#### ASSIGNED TASK:
Establish how many lines of the material below contain the string "early". Return that number by itself.

[Opening INPUT FOR THIS TASK section]

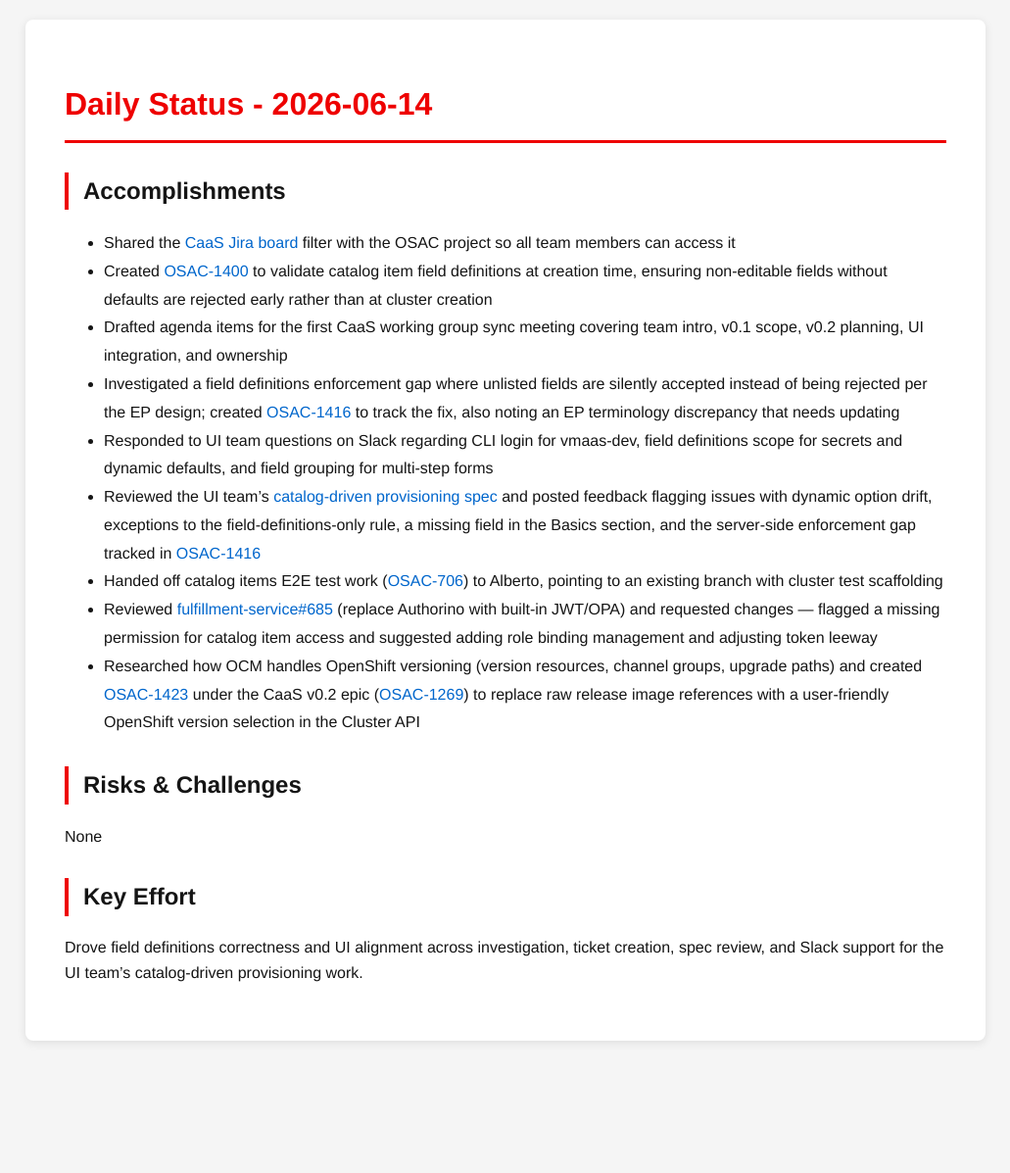
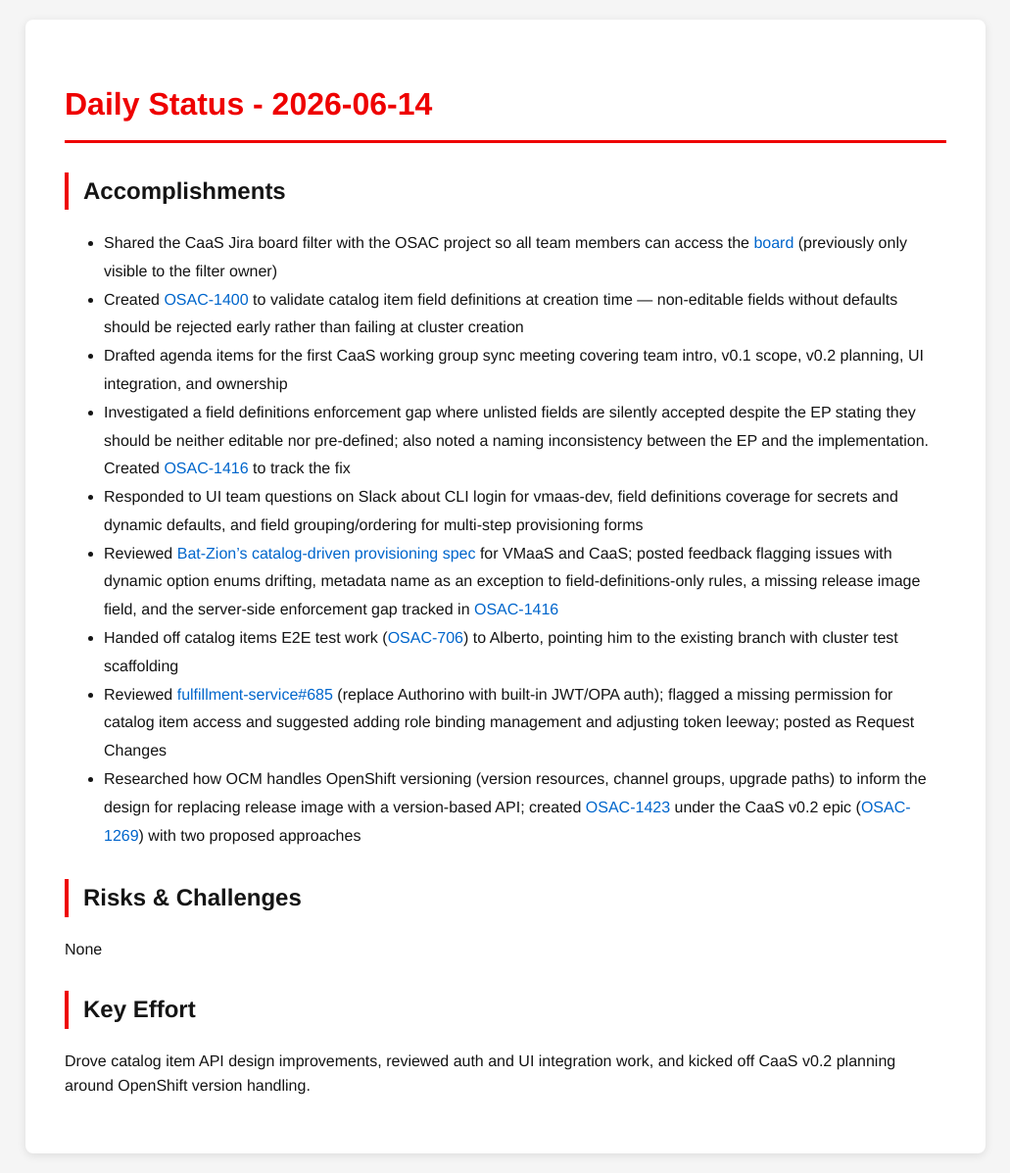
Before and after one commit to tzvatot/daily-status, a Jekyll site: the page built from 2026-06-14.md, in a window 1280 px wide. Shown: the whole page at 98% size, without its empty margins (124-1155 px from the left). Built offline with Jekyll 4.4.1, drawn with Linux system fonts in a browser that asks for light colours; before the commit the page ends 1082 px from its top, so only the background shows below that.

Commit message:
Daily status update - 2026-06-14

```diff
--- a/2026-06-14.md
+++ b/2026-06-14.md
@@ -7,18 +7,18 @@ date: 2026-06-14
 # Daily Status - 2026-06-14
 
 ## Accomplishments
-- Shared the [CaaS Jira board](https://redhat.atlassian.net/jira/software/c/projects/OSAC/boards/12411) filter with the OSAC project so all team members can access it
-- Created [OSAC-1400](https://redhat.atlassian.net/browse/OSAC-1400) to validate catalog item field definitions at creation time, ensuring non-editable fields without defaults are rejected early rather than at cluster creation
+- Shared the CaaS Jira board filter with the OSAC project so all team members can access the [board](https://redhat.atlassian.net/jira/software/c/projects/OSAC/boards/12411) (previously only visible to the filter owner)
+- Created [OSAC-1400](https://redhat.atlassian.net/browse/OSAC-1400) to validate catalog item field definitions at creation time — non-editable fields without defaults should be rejected early rather than failing at cluster creation
 - Drafted agenda items for the first CaaS working group sync meeting covering team intro, v0.1 scope, v0.2 planning, UI integration, and ownership
-- Investigated a field definitions enforcement gap where unlisted fields are silently accepted instead of being rejected per the EP design; created [OSAC-1416](https://redhat.atlassian.net/browse/OSAC-1416) to track the fix, also noting an EP terminology discrepancy that needs updating
-- Responded to UI team questions on Slack regarding CLI login for vmaas-dev, field definitions scope for secrets and dynamic defaults, and field grouping for multi-step forms
-- Reviewed the UI team's [catalog-driven provisioning spec](https://gist.github.com/batzionb/d6bb05faf56a1d8e9bf7ee194aa1356f) and posted feedback flagging issues with dynamic option drift, exceptions to the field-definitions-only rule, a missing field in the Basics section, and the server-side enforcement gap tracked in [OSAC-1416](https://redhat.atlassian.net/browse/OSAC-1416)
-- Handed off catalog items E2E test work ([OSAC-706](https://redhat.atlassian.net/browse/OSAC-706)) to Alberto, pointing to an existing branch with cluster test scaffolding
-- Reviewed [fulfillment-service#685](https://github.com/osac-project/fulfillment-service/pull/685) (replace Authorino with built-in JWT/OPA) and requested changes — flagged a missing permission for catalog item access and suggested adding role binding management and adjusting token leeway
-- Researched how OCM handles OpenShift versioning (version resources, channel groups, upgrade paths) and created [OSAC-1423](https://redhat.atlassian.net/browse/OSAC-1423) under the CaaS v0.2 epic ([OSAC-1269](https://redhat.atlassian.net/browse/OSAC-1269)) to replace raw release image references with a user-friendly OpenShift version selection in the Cluster API
+- Investigated a field definitions enforcement gap where unlisted fields are silently accepted despite the EP stating they should be neither editable nor pre-defined; also noted a naming inconsistency between the EP and the implementation. Created [OSAC-1416](https://redhat.atlassian.net/browse/OSAC-1416) to track the fix
+- Responded to UI team questions on Slack about CLI login for vmaas-dev, field definitions coverage for secrets and dynamic defaults, and field grouping/ordering for multi-step provisioning forms
+- Reviewed [Bat-Zion's catalog-driven provisioning spec](https://gist.github.com/batzionb/d6bb05faf56a1d8e9bf7ee194aa1356f) for VMaaS and CaaS; posted feedback flagging issues with dynamic option enums drifting, metadata name as an exception to field-definitions-only rules, a missing release image field, and the server-side enforcement gap tracked in [OSAC-1416](https://redhat.atlassian.net/browse/OSAC-1416)
+- Handed off catalog items E2E test work ([OSAC-706](https://redhat.atlassian.net/browse/OSAC-706)) to Alberto, pointing him to the existing branch with cluster test scaffolding
+- Reviewed [fulfillment-service#685](https://github.com/osac-project/fulfillment-service/pull/685) (replace Authorino with built-in JWT/OPA auth); flagged a missing permission for catalog item access and suggested adding role binding management and adjusting token leeway; posted as Request Changes
+- Researched how OCM handles OpenShift versioning (version resources, channel groups, upgrade paths) to inform the design for replacing release image with a version-based API; created [OSAC-1423](https://redhat.atlassian.net/browse/OSAC-1423) under the CaaS v0.2 epic ([OSAC-1269](https://redhat.atlassian.net/browse/OSAC-1269)) with two proposed approaches
 
 ## Risks & Challenges
 None
 
 ## Key Effort
-Drove field definitions correctness and UI alignment across investigation, ticket creation, spec review, and Slack support for the UI team's catalog-driven provisioning work.
+Drove catalog item API design improvements, reviewed auth and UI integration work, and kicked off CaaS v0.2 planning around OpenShift version handling.
```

[Closing INPUT FOR THIS TASK section]

#### RESPONSE TO THE EXERCISE:
2